The roots of the Granite Falls native were just an hour and a half away so attendance no doubt got the home-field bump, but Church has earned this arrival to the big stage. He’s grown his following at every level, cutting his teeth on grimy bar crowds who would have rather heard his Jimmy Buffett and Merle Haggard covers than his earliest originals. Church dedicated one of those, the E. Street romp “Two Pink Lines” from his debut Sinners Like Me, to those who had been there since the beginning. “I can remember when there was 20 of you here and it was electric,” Church said. Referring to his supporting date for Jason Aldean just a little more than one year ago, Church added, “I played here with Jason Aldean and he’s a buddy of mine, but he can kiss my ass tonight.”

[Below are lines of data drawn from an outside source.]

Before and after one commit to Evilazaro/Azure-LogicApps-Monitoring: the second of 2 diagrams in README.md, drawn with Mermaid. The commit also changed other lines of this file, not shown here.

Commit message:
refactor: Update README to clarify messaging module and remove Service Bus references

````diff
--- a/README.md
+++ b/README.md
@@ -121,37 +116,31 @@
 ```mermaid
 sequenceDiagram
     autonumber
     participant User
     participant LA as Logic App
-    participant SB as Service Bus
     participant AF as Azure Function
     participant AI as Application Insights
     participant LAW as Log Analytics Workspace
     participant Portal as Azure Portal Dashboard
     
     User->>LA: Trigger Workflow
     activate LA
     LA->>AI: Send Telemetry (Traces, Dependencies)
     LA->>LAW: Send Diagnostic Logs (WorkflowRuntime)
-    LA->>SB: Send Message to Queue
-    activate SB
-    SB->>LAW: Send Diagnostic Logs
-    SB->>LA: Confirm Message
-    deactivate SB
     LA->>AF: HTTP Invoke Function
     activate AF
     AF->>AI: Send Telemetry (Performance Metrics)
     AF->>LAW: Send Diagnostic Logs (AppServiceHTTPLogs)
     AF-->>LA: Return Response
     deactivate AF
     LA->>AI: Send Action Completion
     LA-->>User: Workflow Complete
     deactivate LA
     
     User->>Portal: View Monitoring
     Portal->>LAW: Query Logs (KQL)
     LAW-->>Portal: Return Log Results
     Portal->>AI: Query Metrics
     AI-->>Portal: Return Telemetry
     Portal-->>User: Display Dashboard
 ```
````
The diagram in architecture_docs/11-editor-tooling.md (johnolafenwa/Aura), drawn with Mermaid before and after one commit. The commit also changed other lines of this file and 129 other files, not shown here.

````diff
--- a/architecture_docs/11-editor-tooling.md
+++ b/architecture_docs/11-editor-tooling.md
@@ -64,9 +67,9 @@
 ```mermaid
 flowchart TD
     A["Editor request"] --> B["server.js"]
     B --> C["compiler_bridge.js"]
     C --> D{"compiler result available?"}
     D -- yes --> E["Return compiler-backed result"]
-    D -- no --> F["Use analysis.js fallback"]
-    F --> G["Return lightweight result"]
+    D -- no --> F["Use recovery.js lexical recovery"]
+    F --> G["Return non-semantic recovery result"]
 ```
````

Like his friend and rival Aldean, Church is informing the formulaworshipping country-music apparatus with genre-specific elements from outside of the Nashville bubble. Whereas Aldean takes a more heavy-handed, potentially alienating approach by rapping (poorly) on songs like “Dirt Road Anthem,” Church is far subtler. The album version of “Smoke A Little Smoke” fishhooks the listener with a zigzagging acoustic riff, but live, it’s amplified into what’s essentially an electro-house body shock that might otherwise be used to set up an unsuspecting raver to get leveled by the drop. In fact, it’s just begging to be cherry-picked and deconstructed by some astute producer.
But almost everything that Church does on record is magnified in a live setting. “Lotta Boot Left to Fill” became a super-heavy bit of Southern riff rock that would’ve sounded right with a Neil Fallon vocal. His three-song solo acoustic set put his lyrical prowess under the microscope and while he’s not the sentimentalist that Jamey Johnson is, he’s still impermeable in his everyman-ness. Also unlike Johnson, his delivery is still completely lucid in large spaces, shifting tones from conversational to musical with ease.
Church’s song arsenal is indeed adorned with the conventional — there are a lot of numbers about boots and drinking and toking and Jesus and his idols — but there’s genuine hurt to be found underneath the surface of a song like “Jack Daniels.” He closed his 21-song set on “Springsteen,” a song that’s less about a man from whom Church clearly draws his performance identity and more about how the music of the Boss was a reference point for all of his best memories. The song — his most recent single — hasn’t made the kind of chart noise that was expected of the follow-up to “Drink In My Hand,” but its strength goes beyond just being turned up on the Wolf. It’s a lasting impression for the Church faithful as country music realizes its next great artist.